» What is being asked
Repeat the listing exactly. The images do not belong in the copy.

» Supplied material
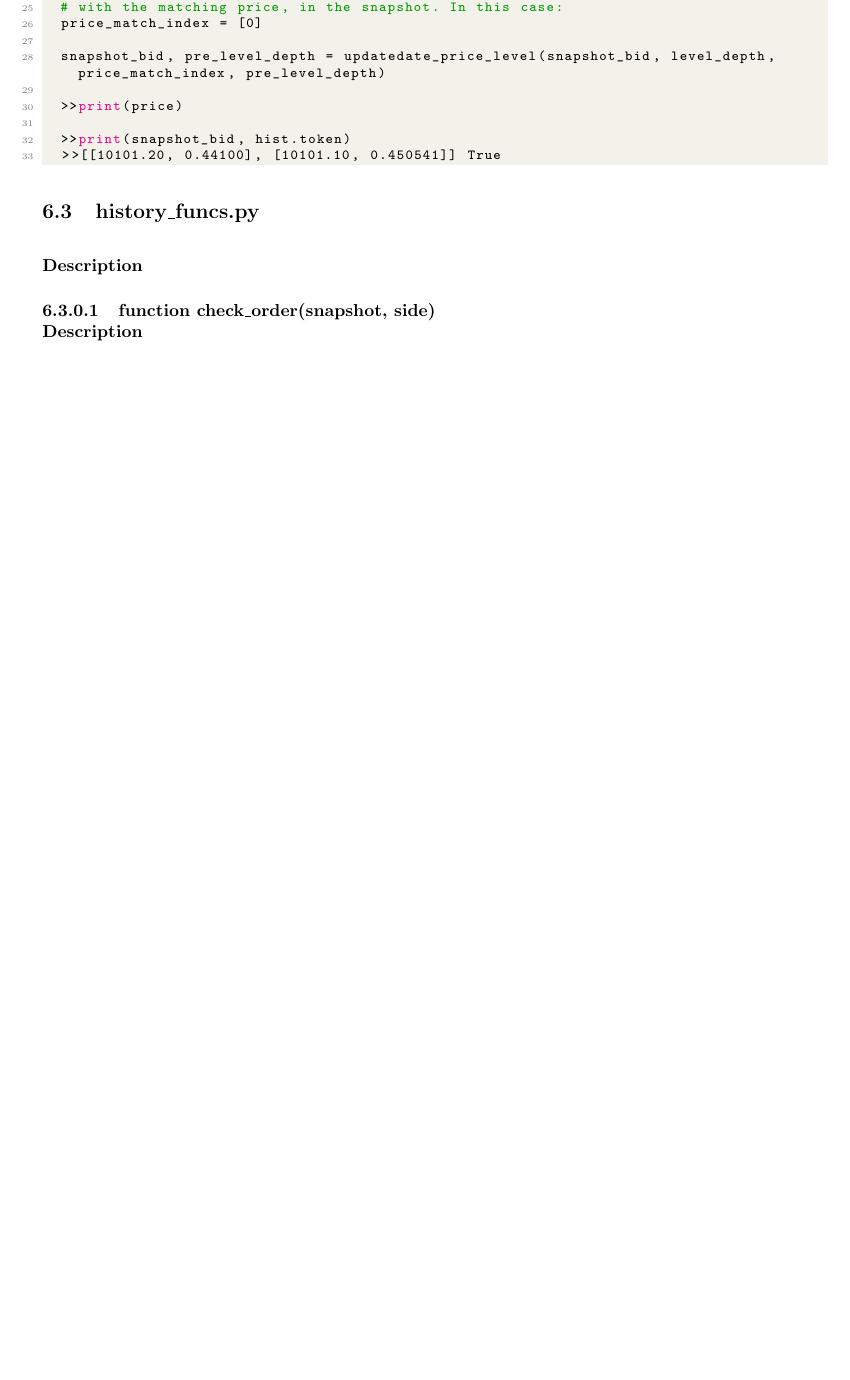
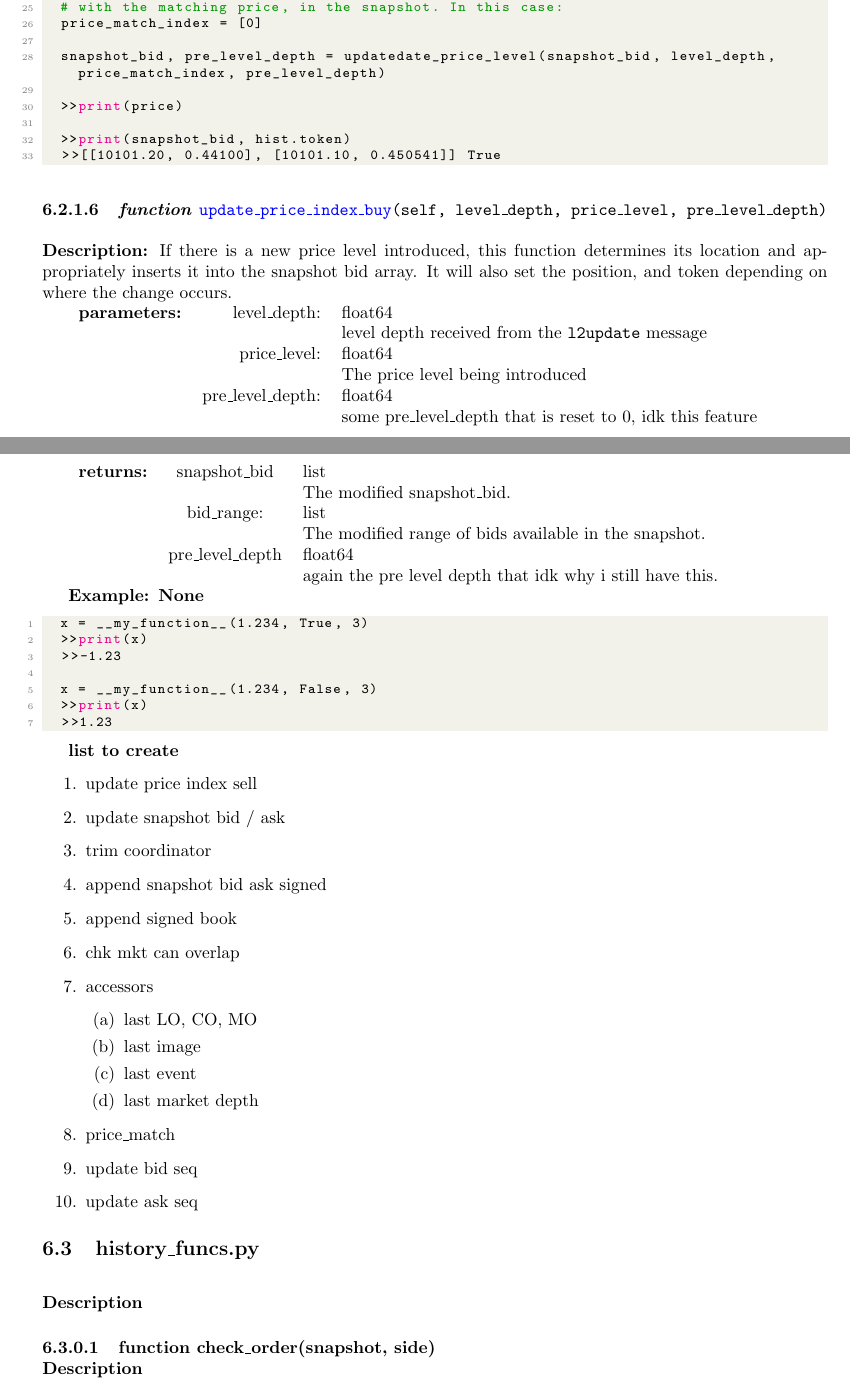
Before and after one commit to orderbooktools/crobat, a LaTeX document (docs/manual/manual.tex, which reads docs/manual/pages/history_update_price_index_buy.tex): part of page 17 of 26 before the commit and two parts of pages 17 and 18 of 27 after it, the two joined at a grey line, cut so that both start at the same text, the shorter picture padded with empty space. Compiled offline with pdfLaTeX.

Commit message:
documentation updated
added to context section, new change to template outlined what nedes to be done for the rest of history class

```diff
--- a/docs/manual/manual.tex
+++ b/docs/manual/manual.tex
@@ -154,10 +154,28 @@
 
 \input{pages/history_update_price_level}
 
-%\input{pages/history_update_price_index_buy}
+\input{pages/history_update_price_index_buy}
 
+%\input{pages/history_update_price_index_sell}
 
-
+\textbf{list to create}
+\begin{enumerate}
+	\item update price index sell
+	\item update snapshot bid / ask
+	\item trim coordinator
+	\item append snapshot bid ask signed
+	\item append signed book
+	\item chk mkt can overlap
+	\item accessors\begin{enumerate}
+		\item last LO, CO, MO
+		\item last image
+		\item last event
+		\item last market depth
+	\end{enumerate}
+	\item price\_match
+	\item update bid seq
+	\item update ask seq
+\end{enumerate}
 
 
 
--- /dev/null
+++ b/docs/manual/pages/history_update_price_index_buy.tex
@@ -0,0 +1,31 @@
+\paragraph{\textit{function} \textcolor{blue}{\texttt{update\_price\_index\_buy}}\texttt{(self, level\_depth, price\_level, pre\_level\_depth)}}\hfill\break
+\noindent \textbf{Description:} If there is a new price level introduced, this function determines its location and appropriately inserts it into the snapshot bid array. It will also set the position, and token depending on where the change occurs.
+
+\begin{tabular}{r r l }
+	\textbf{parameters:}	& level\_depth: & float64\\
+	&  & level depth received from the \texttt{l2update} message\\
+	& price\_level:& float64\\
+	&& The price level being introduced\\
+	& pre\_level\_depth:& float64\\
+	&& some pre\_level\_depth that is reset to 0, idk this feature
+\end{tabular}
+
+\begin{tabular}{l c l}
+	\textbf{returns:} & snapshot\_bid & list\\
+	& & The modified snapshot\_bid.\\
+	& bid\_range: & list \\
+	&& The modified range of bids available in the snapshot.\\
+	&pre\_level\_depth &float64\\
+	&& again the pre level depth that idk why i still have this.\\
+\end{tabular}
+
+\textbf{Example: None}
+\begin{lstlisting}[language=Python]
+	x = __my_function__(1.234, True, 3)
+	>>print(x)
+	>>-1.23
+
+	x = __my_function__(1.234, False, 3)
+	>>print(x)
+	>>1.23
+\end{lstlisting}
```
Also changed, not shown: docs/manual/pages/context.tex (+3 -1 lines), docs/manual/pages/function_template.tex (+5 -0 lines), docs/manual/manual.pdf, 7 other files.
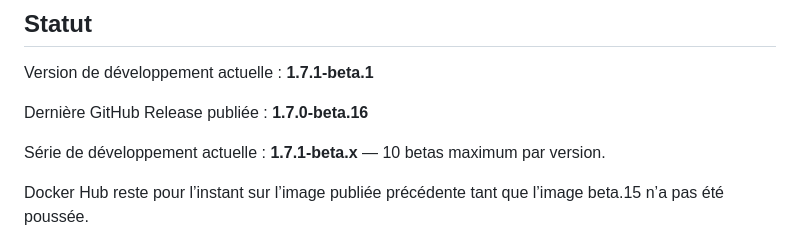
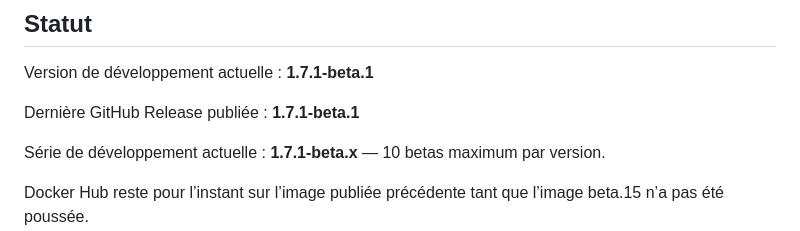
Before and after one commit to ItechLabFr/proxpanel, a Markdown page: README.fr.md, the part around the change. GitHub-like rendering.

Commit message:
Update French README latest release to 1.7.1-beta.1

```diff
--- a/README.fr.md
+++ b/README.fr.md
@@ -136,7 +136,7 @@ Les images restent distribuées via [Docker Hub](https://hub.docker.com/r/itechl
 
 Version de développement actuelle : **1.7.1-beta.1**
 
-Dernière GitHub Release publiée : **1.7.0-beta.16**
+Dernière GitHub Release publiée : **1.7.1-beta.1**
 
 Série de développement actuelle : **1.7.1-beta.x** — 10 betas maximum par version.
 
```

» Answer space
Before and after one commit to orderbooktools/crobat, a LaTeX document (docs/manual/manual.tex, which reads docs/manual/pages/history_update_price_index_buy.tex): part of page 17 of 26 before the commit and two parts of pages 17 and 18 of 27 after it, the two joined at a grey line, cut so that both start at the same text, the shorter picture padded with empty space. Compiled offline with pdfLaTeX.

Commit message:
documentation updated
added to context section, new change to template outlined what nedes to be done for the rest of history class

```diff
--- a/docs/manual/manual.tex
+++ b/docs/manual/manual.tex
@@ -154,10 +154,28 @@
 
 \input{pages/history_update_price_level}
 
-%\input{pages/history_update_price_index_buy}
+\input{pages/history_update_price_index_buy}
 
+%\input{pages/history_update_price_index_sell}
 
-
+\textbf{list to create}
+\begin{enumerate}
+	\item update price index sell
+	\item update snapshot bid / ask
+	\item trim coordinator
+	\item append snapshot bid ask signed
+	\item append signed book
+	\item chk mkt can overlap
+	\item accessors\begin{enumerate}
+		\item last LO, CO, MO
+		\item last image
+		\item last event
+		\item last market depth
+	\end{enumerate}
+	\item price\_match
+	\item update bid seq
+	\item update ask seq
+\end{enumerate}
 
 
 
--- /dev/null
+++ b/docs/manual/pages/history_update_price_index_buy.tex
@@ -0,0 +1,31 @@
+\paragraph{\textit{function} \textcolor{blue}{\texttt{update\_price\_index\_buy}}\texttt{(self, level\_depth, price\_level, pre\_level\_depth)}}\hfill\break
+\noindent \textbf{Description:} If there is a new price level introduced, this function determines its location and appropriately inserts it into the snapshot bid array. It will also set the position, and token depending on where the change occurs.
+
+\begin{tabular}{r r l }
+	\textbf{parameters:}	& level\_depth: & float64\\
+	&  & level depth received from the \texttt{l2update} message\\
+	& price\_level:& float64\\
+	&& The price level being introduced\\
+	& pre\_level\_depth:& float64\\
+	&& some pre\_level\_depth that is reset to 0, idk this feature
+\end{tabular}
+
+\begin{tabular}{l c l}
+	\textbf{returns:} & snapshot\_bid & list\\
+	& & The modified snapshot\_bid.\\
+	& bid\_range: & list \\
+	&& The modified range of bids available in the snapshot.\\
+	&pre\_level\_depth &float64\\
+	&& again the pre level depth that idk why i still have this.\\
+\end{tabular}
+
+\textbf{Example: None}
+\begin{lstlisting}[language=Python]
+	x = __my_function__(1.234, True, 3)
+	>>print(x)
+	>>-1.23
+
+	x = __my_function__(1.234, False, 3)
+	>>print(x)
+	>>1.23
+\end{lstlisting}
```
Also changed, not shown: docs/manual/pages/context.tex (+3 -1 lines), docs/manual/pages/function_template.tex (+5 -0 lines), docs/manual/manual.pdf, 7 other files.
Before and after one commit to ItechLabFr/proxpanel, a Markdown page: README.fr.md, the part around the change. GitHub-like rendering.

Commit message:
Update French README latest release to 1.7.1-beta.1

```diff
--- a/README.fr.md
+++ b/README.fr.md
@@ -136,7 +136,7 @@ Les images restent distribuées via [Docker Hub](https://hub.docker.com/r/itechl
 
 Version de développement actuelle : **1.7.1-beta.1**
 
-Dernière GitHub Release publiée : **1.7.0-beta.16**
+Dernière GitHub Release publiée : **1.7.1-beta.1**
 
 Série de développement actuelle : **1.7.1-beta.x** — 10 betas maximum par version.
 
```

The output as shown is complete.